START RECORDED INFORMATION
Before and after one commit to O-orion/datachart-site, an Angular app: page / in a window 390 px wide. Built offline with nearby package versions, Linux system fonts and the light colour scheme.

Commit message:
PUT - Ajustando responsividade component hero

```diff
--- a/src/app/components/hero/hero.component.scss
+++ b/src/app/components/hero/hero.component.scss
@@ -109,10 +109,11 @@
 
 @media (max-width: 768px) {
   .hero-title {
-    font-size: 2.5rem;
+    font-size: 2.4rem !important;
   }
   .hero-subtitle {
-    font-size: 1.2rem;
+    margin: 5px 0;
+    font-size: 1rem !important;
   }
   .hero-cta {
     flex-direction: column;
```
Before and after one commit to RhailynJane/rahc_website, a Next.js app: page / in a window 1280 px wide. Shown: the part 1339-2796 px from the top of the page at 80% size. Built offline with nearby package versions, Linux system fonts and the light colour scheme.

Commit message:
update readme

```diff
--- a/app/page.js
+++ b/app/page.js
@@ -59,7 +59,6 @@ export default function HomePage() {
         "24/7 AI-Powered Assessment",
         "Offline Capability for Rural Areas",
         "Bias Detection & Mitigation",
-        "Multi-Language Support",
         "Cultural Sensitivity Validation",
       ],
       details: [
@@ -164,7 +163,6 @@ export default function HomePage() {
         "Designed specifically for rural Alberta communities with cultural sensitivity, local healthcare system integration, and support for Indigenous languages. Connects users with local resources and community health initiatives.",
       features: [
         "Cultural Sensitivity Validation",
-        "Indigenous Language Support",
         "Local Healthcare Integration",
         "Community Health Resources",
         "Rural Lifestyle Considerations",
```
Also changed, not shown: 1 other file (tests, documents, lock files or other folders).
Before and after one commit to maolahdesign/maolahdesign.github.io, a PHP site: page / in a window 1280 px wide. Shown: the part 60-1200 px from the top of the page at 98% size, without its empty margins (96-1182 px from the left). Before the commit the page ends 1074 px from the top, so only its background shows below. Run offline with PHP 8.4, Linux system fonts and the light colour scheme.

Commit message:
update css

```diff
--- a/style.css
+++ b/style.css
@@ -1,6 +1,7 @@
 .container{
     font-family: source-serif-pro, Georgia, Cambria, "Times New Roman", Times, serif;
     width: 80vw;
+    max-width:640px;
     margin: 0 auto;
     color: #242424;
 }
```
END RECORDED INFORMATION
> WHAT NEEDS TO BE DONE
In the records above, find every line that contains the word "Indigenous" and copy it.

> TASK RESULT
         "Designed specifically for rural Alberta communities with cultural sensitivity, local healthcare system integration, and support for Indigenous languages. Connects users with local resources and community health initiatives.",
-        "Indigenous Language Support",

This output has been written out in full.